70-532 Developing Microsoft Azure Solutions. This is a developer exam for people who wants to be able to designing, programming, implementing, automating, and monitoring Microsoft Azure solutions.
70-533 Implementing Microsoft Azure Infrastructure Solutions. This is an exam for IT-pros and solution architects who wants to implementing an infrastructure solution in Microsoft Azure. Candidates have experience implementing and monitoring cloud and hybrid solutions as well as supporting application lifecycle management.
70-534 Architecting Microsoft Azure Solutions. This is an exam for Solution Arcitects should know the features and capabilities of Azure services to be able to identify tradeoffs and make decisions for designing public and hybrid cloud solutions. Candidates who take this exam are expected to be able to define the appropriate infrastructure and platform solutions to meet the required functional, operational, and deployment requirements through the solution lifecycle.
- Channel9 – video series
Our department had an interesting challenge the last week. We have an old local on-premise “Team Foundation Server” (TFS) in our data room with two VMware hosts containing a number virtual machines. Due to new company policies we needed to move all domain bound VMs to a new domain. As we feared, this cause a few problems due to old versions and incorrect editions of different software.
The first thing I did was to perform a “Get Latest” on all source code just, in addition to a VM snapshot before we started the actual migration process. We needed to have a “Plan B” if the migration failed.

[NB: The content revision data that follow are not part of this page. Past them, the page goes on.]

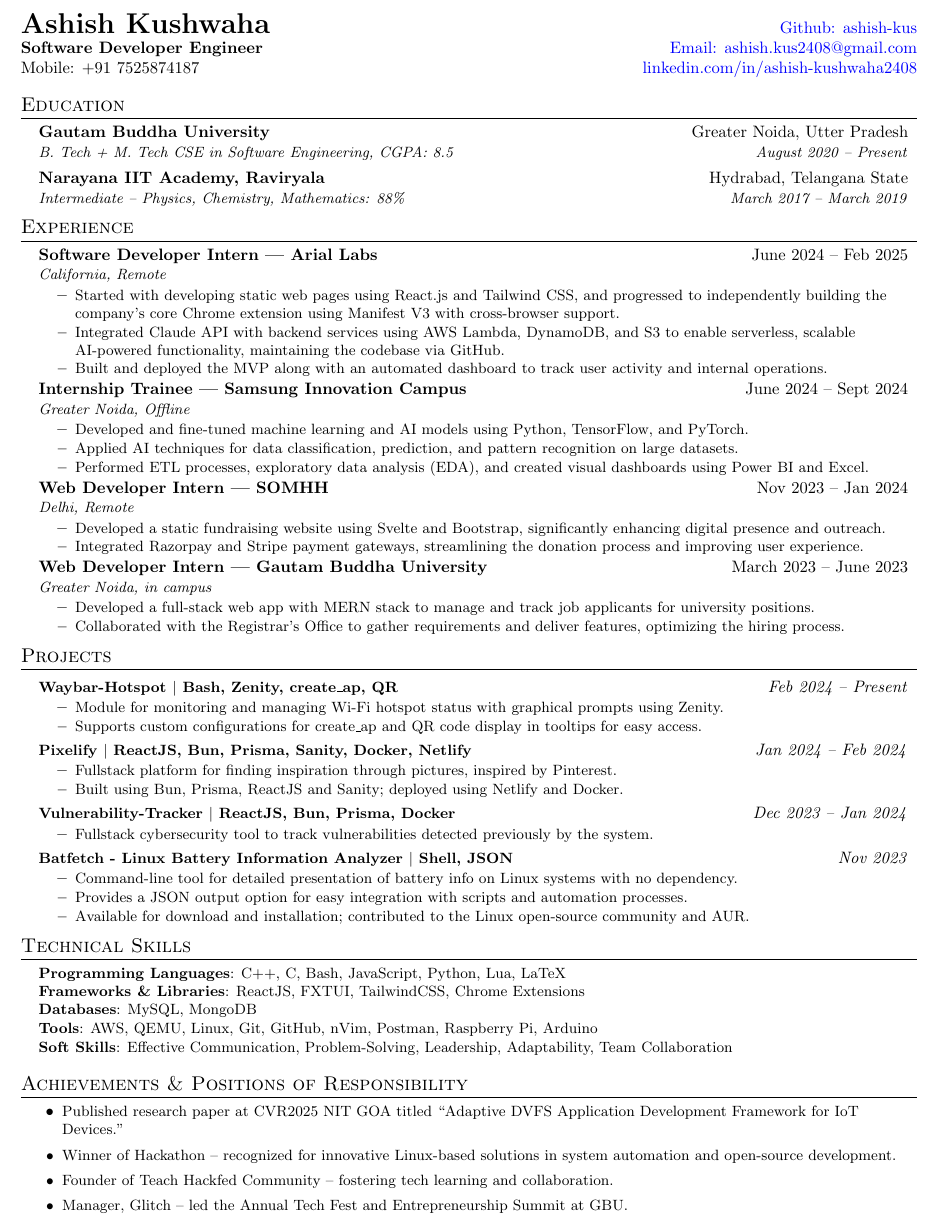
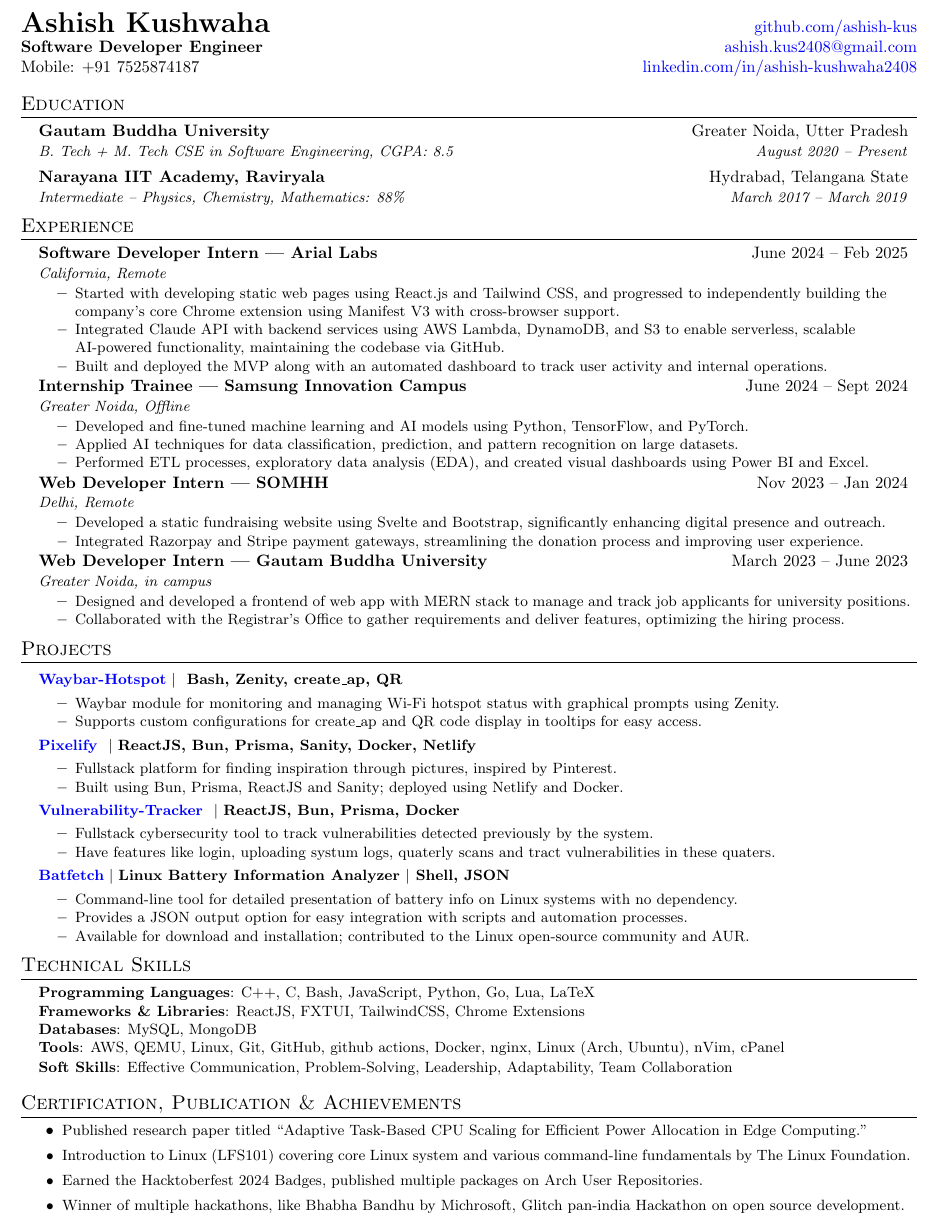
Before and after one commit to ashish-kus/AutoResumeSystem, a LaTeX document (main.tex): part of the page, cut so that both start at the same text. Compiled offline with pdfLaTeX.

Commit message:
resume updated

```diff
--- a/main.tex
+++ b/main.tex
@@ -8,7 +7,7 @@
 \usepackage[usenames,dvipsnames]{color}
 \usepackage{verbatim}
 \usepackage{enumitem}
-\usepackage[hidelinks]{hyperref}
+\usepackage[colorlinks=true, urlcolor=blue]{hyperref}
 \usepackage{fancyhdr}
 \usepackage[english]{babel}
 \usepackage{tabularx}
@@ -19,7 +18,7 @@
 \addtolength{\oddsidemargin}{-0.5in}
 \addtolength{\evensidemargin}{-0.5in}
 \addtolength{\textwidth}{1in}
-\addtolength{\topmargin}{-0.5in}
+\addtolength{\topmargin}{-0.7in}
 \addtolength{\textheight}{1.0in}
 \setlength{\footskip}{5pt}
 
@@ -47,11 +46,12 @@
       \textit{\small#3} & \textit{\small #4} \\
     \end{tabular*}\vspace{-5pt}
 }
-\newcommand{\resumeProjectHeading}[2]{
+
+\newcommand{\resumeProjectHeading}[4]{
   \item
     \begin{tabular*}{0.97\textwidth}{l@{\extracolsep{\fill}}r}
-      \small\textbf{#1} & \textit{#2} \\
-    \end{tabular*}\vspace{-5pt}
+      \small\textbf{\href{#2}{#1}} $|$  \textbf{#3} & \textit{#4} \\
+    \end{tabular*}\vspace{-3pt}
 }
 
 \newcommand{\resumeItemListStart}{\begin{itemize}}
@@ -65,8 +65,8 @@
 %----------HEADING----------
 
 \begin{tabularx}{\textwidth}{X r}
-  \textbf{\LARGE Ashish Kushwaha} & \href{https://github.com/ashish-kus}{\textcolor{blue}{Github: ashish-kus}} \\
-  \textbf{Software Developer Engineer} & \href{mailto:ashish.kus2408@gmail.com}{\textcolor{blue}{Email: ashish.kus2408@gmail.com}} \\
+  \textbf{\LARGE Ashish Kushwaha} & \href{https://github.com/ashish-kus}{\textcolor{blue}{github.com/ashish-kus}} \\
+  \textbf{Software Developer Engineer} & \href{mailto:ashish.kus2408@gmail.com}{\textcolor{blue}{ashish.kus2408@gmail.com}} \\
   Mobile: +91 7525874187 & \href{https://www.linkedin.com/in/ashish-kushwaha2408}{\textcolor{blue}{linkedin.com/in/ashish-kushwaha2408}} \\
 \end{tabularx}
 
@@ -111,11 +111,12 @@
       \resumeItem{Integrated Razorpay and Stripe payment gateways, streamlining the donation process and improving user experience.}
     \resumeItemListEnd
 
+
     \resumeSubheading
     {Web Developer Intern | Gautam Buddha University}{March 2023 – June 2023}
     {Greater Noida, in campus}{}
     \resumeItemListStart
-      \resumeItem{Developed a full-stack web app with MERN stack to manage and track job applicants for university positions.}
+      \resumeItem{Designed and developed a frontend of web app with MERN stack to manage and track job applicants for university positions.}
       \resumeItem{Collaborated with the Registrar’s Office to gather requirements and deliver features, optimizing the hiring process.}
     \resumeItemListEnd
 \resumeSubHeadingListEnd
@@ -125,27 +126,28 @@
 \section{Projects}
 \resumeSubHeadingListStart
   \resumeProjectHeading
-    {Waybar-Hotspot $|$ Bash, Zenity, create\_ap, QR}{Feb 2024 – Present}
+  {Waybar-Hotspot}{https://github.com/ashish-kus/waybar-hotspot}{ Bash, Zenity, create\_ap, QR}{}
     \resumeItemListStart
-      \resumeItem{Module for monitoring and managing Wi-Fi hotspot status with graphical prompts using Zenity.}
+      \resumeItem{Waybar module for monitoring and managing Wi-Fi hotspot status with graphical prompts using Zenity.}
       \resumeItem{Supports custom configurations for create\_ap and QR code display in tooltips for easy access.}
     \resumeItemListEnd
 
   \resumeProjectHeading
-    {Pixelify $|$ ReactJS, Bun, Prisma, Sanity, Docker, Netlify}{Jan 2024 – Feb 2024}
+  {Pixelify }{https://github.com/ashish-kus/waybar-hotspot}{ReactJS, Bun, Prisma, Sanity, Docker, Netlify}{}
     \resumeItemListStart
       \resumeItem{Fullstack platform for finding inspiration through pictures, inspired by Pinterest.}
       \resumeItem{Built using Bun, Prisma, ReactJS and Sanity; deployed using Netlify and Docker.}
     \resumeItemListEnd
 
   \resumeProjectHeading
-    {Vulnerability-Tracker $|$ ReactJS, Bun, Prisma, Docker}{Dec 2023 – Jan 2024}
+  {Vulnerability-Tracker }{https://github.com/ashish-kus/v-track}{ReactJS, Bun, Prisma, Docker}{}
     \resumeItemListStart
       \resumeItem{Fullstack cybersecurity tool to track vulnerabilities detected previously by the system.}
+      \resumeItem{Have features like login, uploading systum logs, quaterly scans and tract vulnerabilities in these quaters.}
     \resumeItemListEnd
 
   \resumeProjectHeading
-    {Batfetch - Linux Battery Information Analyzer $|$ Shell, JSON}{Nov 2023}
+  {Batfetch}{https://github.com/ashish-kus/waybar-hotspot}{Linux Battery Information Analyzer $|$ Shell, JSON}{}
     \resumeItemListStart
       \resumeItem{Command-line tool for detailed presentation of battery info on Linux systems with no dependency.}
       \resumeItem{Provides a JSON output option for easy integration with scripts and automation processes.}
@@ -154,26 +156,26 @@
 \resumeSubHeadingListEnd
 
 \section{Technical Skills}
+
 \begin{itemize}[leftmargin=0.15in, label={}]
   \item{
     \small{
-      \textbf{Programming Languages}{: C++, C, Bash, JavaScript, Python, Lua, LaTeX} \\
+      \textbf{Programming Languages}{: C++, C, Bash, JavaScript, Python, Go, Lua, LaTeX} \\
       \textbf{Frameworks \& Libraries}{: ReactJS, FXTUI, TailwindCSS, Chrome Extensions} \\
       \textbf{Databases}{: MySQL, MongoDB} \\
-      \textbf{Tools}{: AWS, QEMU, Linux, Git, GitHub, nVim, Postman, Raspberry Pi, Arduino} \\
+      \textbf{Tools}{: AWS, QEMU, Linux, Git, GitHub, github actions, Docker, nginx, Linux (Arch, Ubuntu), nVim, cPanel} \\
       \textbf{Soft Skills}{: Effective Communication, Problem-Solving, Leadership, Adaptability, Team Collaboration}
     }
   }
 \end{itemize}
 
-
 %-----------COMMUNITY-----------
-\section{Achievements \& Positions of Responsibility}
+\section{Certification, Publication \& Achievements}
 \resumeItemListStart
-  \resumeItem{Published research paper at CVR2025 NIT GOA titled “Adaptive DVFS Application Development Framework for IoT Devices.”}
-  \resumeItem{Winner of Hackathon – recognized for innovative Linux-based solutions in system automation and open-source development.}
-  \resumeItem{Founder of Teach Hackfed Community – fostering tech learning and collaboration.}
-  \resumeItem{Manager, Glitch – led the Annual Tech Fest and Entrepreneurship Summit at GBU.}
+  \resumeItem{Published research paper titled “Adaptive Task-Based CPU Scaling for Efficient Power Allocation in Edge Computing.”}
+  \resumeItem{Introduction to Linux (LFS101) covering core Linux system and various command-line fundamentals by The Linux Foundation.}
+  \resumeItem{Earned the Hacktoberfest 2024 Badges, published multiple packages on Arch User Repositories.}
+  \resumeItem{Winner of multiple hackathons, like Bhabha Bandhu by Michrosoft, Glitch pan-india Hackathon on open source development.}
 \resumeItemListEnd
 
 \end{document}
```
Also changed, not shown: Ashish_Kushwaha.pdf (added), README.md, main.pdf, main.tex (1 more changed lines), 6 other files.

After a few days with migration failures with loads of issues between Sharepoint, Project Server, SQL Server and TFS, we decided to make a clean install and move the source code into new team projects. The problem now was that the old TFS server had about 60 team projects that need to be created manually.
As a lazy programmer, I prefer a command-line utility to help me with this project creation. Luckily, 99% of all team projects didn’t use the Sharepoint site, so for the moment I just have to migrate source code to the version control of the new TFS server.
The command-line tool need for the team project creation is called “TFS Power Tools”, and exists in the latest version of Visual Studio – 2012 and 2013. Here is the command template I have used for our team projects.
tfpt createteamproject /collection:"http://[IP or Hostname]:8080/tfs/DefaultCollection" /teamproject:"[project name]" /processtemplate:"Microsoft Visual Studio Scrum 2.2" /sourcecontrol:New /noreports /noportal
Since I found the list of team project directories by using “dir /b” from the DOS-prompt and put this directory list into Excel and generated one command for each project based on the command-line above. All these command where put into a command file (cmd) and run. When this is completed I will add all files from the projects from the “Source Control Explorer” in Visual Studio. Some manual work is needed.